'At the moment the Grand Priory is restored only in a spiritual sense because we don't possess any money or any buildings, but I dare say in time we will,' Matthew Festing, a British Knight of Justice and Sotheby's auctioneer said. 'All our properties were confiscated by Henry VIII - I don't suppose for a moment we will get any of them back.' Neither are they likely to recover Knightsbridge and St John's Wood, both of which derive their names from the order and were also confiscated by Henry VIII.

There are 10,000 Knights worldwide, of whom 250 are British, but until last year there were only three top-ranking Knights of Justice. Five were needed for the establishment of a Grand Priory. Now there are seven who, like Mr Festing, have taken the vows of poverty, chastity and obedience. 'We do take our vows very seriously,' Mr Festing, 43, said. 'We are not exactly let off, but we do have a slightly extenuating form of the vow of poverty. I'm not expected to live like a hermit in a mud hut. Because we don't live in a community it's understood that we have to keep a roof over our heads, have a telephone, things like that.'

The only other concession to 20th-century living is that the Knights are absolved from wearing a habit - a black robe sporting a large white Maltese Cross - on a daily basis. 'The habit was dispensed with by Pope Benedict XIV,' Mr Festing said. 'It certainly makes one's daily existence easier. It might raise a few questions if I had to do my auctioneering in it.'

It may also come as something of a relief to other members of the order, such as Bill Cash MP, the Duke of Norfolk and Edward Stourton, the newsreader. Edward Leigh, a former trade and industry minister, was also recently proposed as a Knight of Honour and Devotion.

If he succeeds, he will be joining an organisation that dates back to 1099. 'The first document referring to us is dated 1113,' Mr Festing said. 'We're the third oldest order after the Benedictines and Augustines.'

The poet and the accountant?
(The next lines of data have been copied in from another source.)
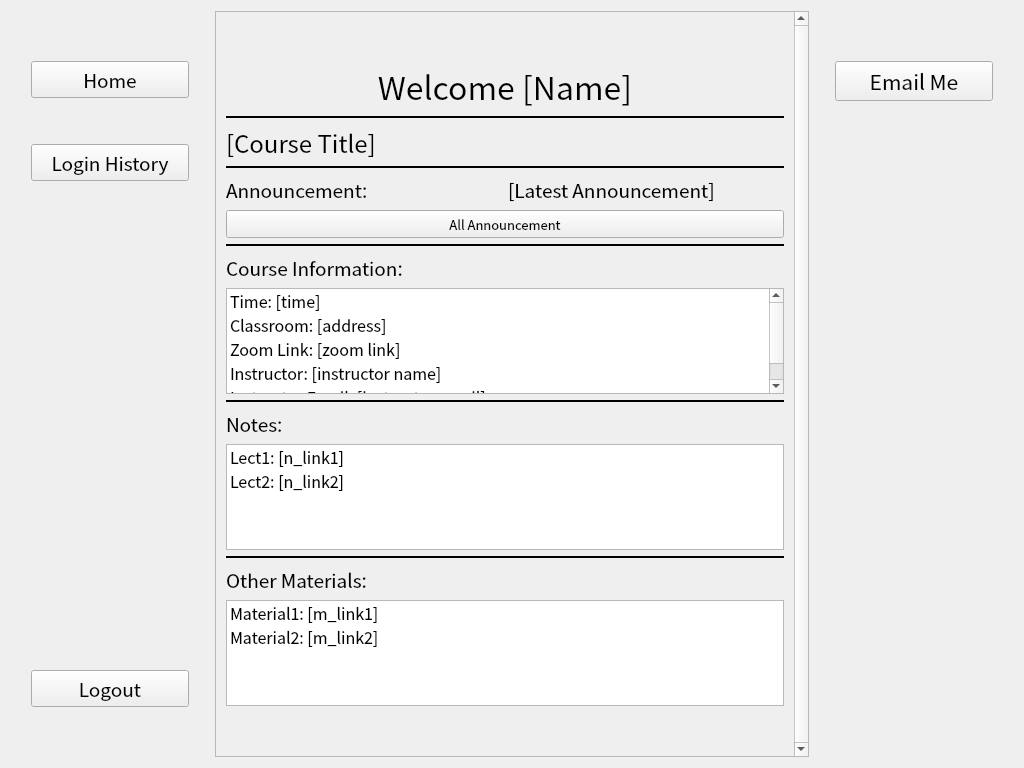
raphaeleg/COMP3278_G12, file ui_files/CourseInfo.ui: the form before one commit.
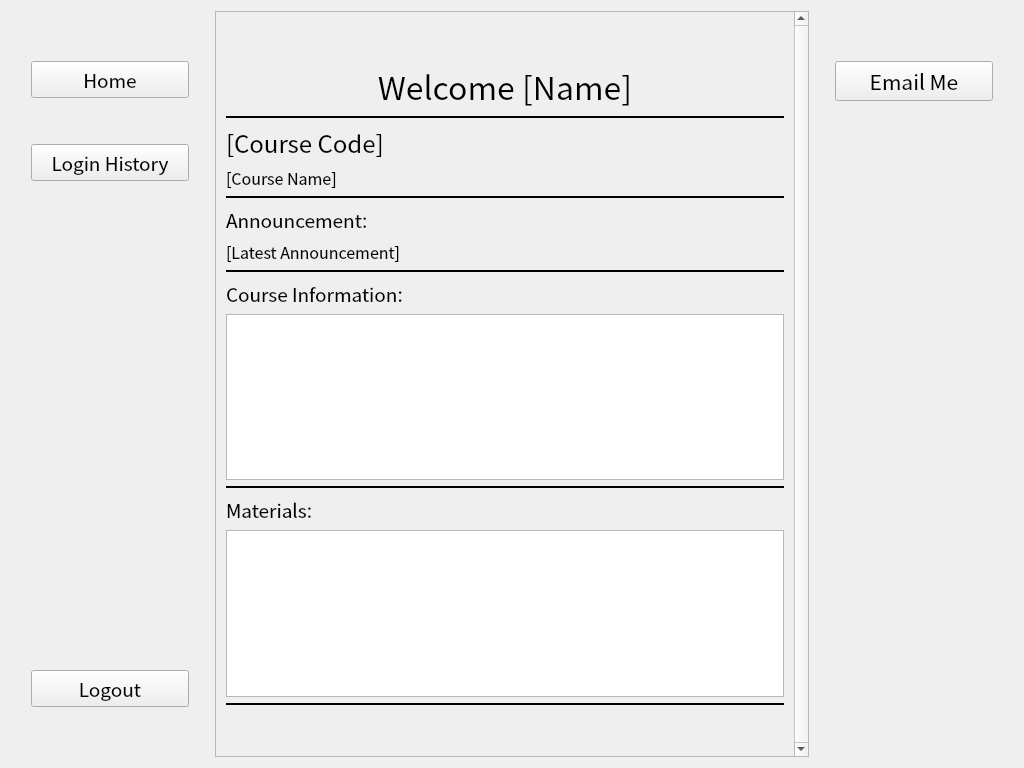
The form after the commit.

Commit message: Course Info page except materials & email me

Patch:
```diff
--- a/ui_files/CourseInfo.ui
+++ b/ui_files/CourseInfo.ui
@@ -174,7 +174,7 @@
         </widget>
        </item>
        <item>
-        <widget class="QLabel" name="course_title_label_courseinfo">
+        <widget class="QLabel" name="course_code_label_courseinfo">
          <property name="font">
           <font>
            <family>Noto Sans CJK HK</family>
@@ -185,7 +185,26 @@
           <enum>Qt::LeftToRight</enum>
          </property>
          <property name="text">
-          <string>[Course Title]</string>
+          <string>[Course Code]</string>
+         </property>
+         <property name="alignment">
+          <set>Qt::AlignLeading|Qt::AlignLeft|Qt::AlignVCenter</set>
+         </property>
+        </widget>
+       </item>
+       <item>
+        <widget class="QLabel" name="course_name_label_courseinfo">
+         <property name="font">
+          <font>
+           <family>Noto Sans CJK HK</family>
+           <pointsize>12</pointsize>
+          </font>
+         </property>
+         <property name="layoutDirection">
+          <enum>Qt::LeftToRight</enum>
+         </property>
+         <property name="text">
+          <string>[Course Name]</string>
          </property>
          <property name="alignment">
           <set>Qt::AlignLeading|Qt::AlignLeft|Qt::AlignVCenter</set>
@@ -208,7 +227,7 @@
        <item>
         <layout class="QVBoxLayout" name="verticalLayout">
          <item>
-          <layout class="QHBoxLayout" name="horizontalLayout_2">
+          <layout class="QVBoxLayout" name="horizontalLayout_2">
            <item>
             <widget class="QLabel" name="announcement_label_courseinfo">
              <property name="font">
@@ -233,7 +252,7 @@
              <property name="font">
               <font>
                <family>Noto Sans CJK HK</family>
-               <pointsize>14</pointsize>
+               <pointsize>12</pointsize>
               </font>
              </property>
              <property name="layoutDirection">
@@ -249,7 +268,7 @@
            </item>
           </layout>
          </item>
-         <item>
+         <!-- <item>
           <widget class="QPushButton" name="all_announcement_button_courseinfo">
            <property name="font">
             <font>
@@ -261,7 +280,7 @@
             <string>All Announcement</string>
            </property>
           </widget>
-         </item>
+         </item> -->
         </layout>
        </item>
        <item>
@@ -300,61 +319,6 @@
          </item>
          <item>
           <widget class="QListWidget" name="course_info_list_courseinfo">
-           <item>
-            <property name="text">
-             <string>Time: [time]</string>
-            </property>
-            <property name="font">
-             <font>
-              <family>Noto Sans CJK HK</family>
-              <pointsize>12</pointsize>
-             </font>
-            </property>
-           </item>
-           <item>
-            <property name="text">
-             <string>Classroom: [address]</string>
-            </property>
-            <property name="font">
-             <font>
-              <family>Noto Sans CJK HK</family>
-              <pointsize>12</pointsize>
-             </font>
-            </property>
-           </item>
-           <item>
-            <property name="text">
-             <string>Zoom Link: [zoom link]</string>
-            </property>
-            <property name="font">
-             <font>
-              <family>Noto Sans CJK HK</family>
-              <pointsize>12</pointsize>
-             </font>
-            </property>
-           </item>
-           <item>
-            <property name="text">
-             <string>Instructor: [instructor name]</string>
-            </property>
-            <property name="font">
-             <font>
-              <family>Noto Sans CJK HK</family>
-              <pointsize>12</pointsize>
-             </font>
-            </property>
-           </item>
-           <item>
-            <property name="text">
-             <string>Instructor Email: [instructor email]</string>
-            </property>
-            <property name="font">
-             <font>
-              <family>Noto Sans CJK HK</family>
-              <pointsize>12</pointsize>
-             </font>
-            </property>
-           </item>
           </widget>
          </item>
         </layout>
@@ -373,9 +337,9 @@
         </widget>
        </item>
        <item>
-        <layout class="QVBoxLayout" name="notes_layout_courseinfo">
+        <layout class="QVBoxLayout" name="material_layout_courseinfo">
          <item>
-          <widget class="QLabel" name="notes_label_courseinfo">
+          <widget class="QLabel" name="material_label_courseinfo">
            <property name="font">
             <font>
              <family>Noto Sans CJK HK</family>
@@ -386,7 +350,7 @@
             <enum>Qt::LeftToRight</enum>
            </property>
            <property name="text">
-            <string>Notes:</string>
+            <string>Materials:</string>
            </property>
            <property name="alignment">
             <set>Qt::AlignLeading|Qt::AlignLeft|Qt::AlignVCenter</set>
@@ -394,29 +358,7 @@
           </widget>
          </item>
          <item>
-          <widget class="QListWidget" name="notes_list_courseinfo">
-           <item>
-            <property name="text">
-             <string>Lect1: [n_link1]</string>
-            </property>
-            <property name="font">
-             <font>
-              <family>Noto Sans CJK HK</family>
-              <pointsize>12</pointsize>
-             </font>
-            </property>
-           </item>
-           <item>
-            <property name="text">
-             <string>Lect2: [n_link2]</string>
-            </property>
-            <property name="font">
-             <font>
-              <family>Noto Sans CJK HK</family>
-              <pointsize>12</pointsize>
-             </font>
-            </property>
-           </item>
+          <widget class="QListWidget" name="material_list_courseinfo">
           </widget>
          </item>
         </layout>
@@ -434,6 +376,7 @@
          </property>
         </widget>
        </item>
+       <!-- 
        <item>
         <layout class="QVBoxLayout" name="verticalLayout_6">
          <item>
@@ -480,9 +423,9 @@
             </property>
            </item>
           </widget>
-         </item>
+         </item> 
         </layout>
-       </item>
+       </item> -->
       </layout>
      </widget>
     </widget>
```
The commit also changes 2 other files.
The poet and novelist to join the Knights of Malta is Alfried Marnau, formerly of Austria and now settled in Britain, the accountant is Freddy Crichton-Stuart. Six out of seven of the Knights, it seems, are former soldiers.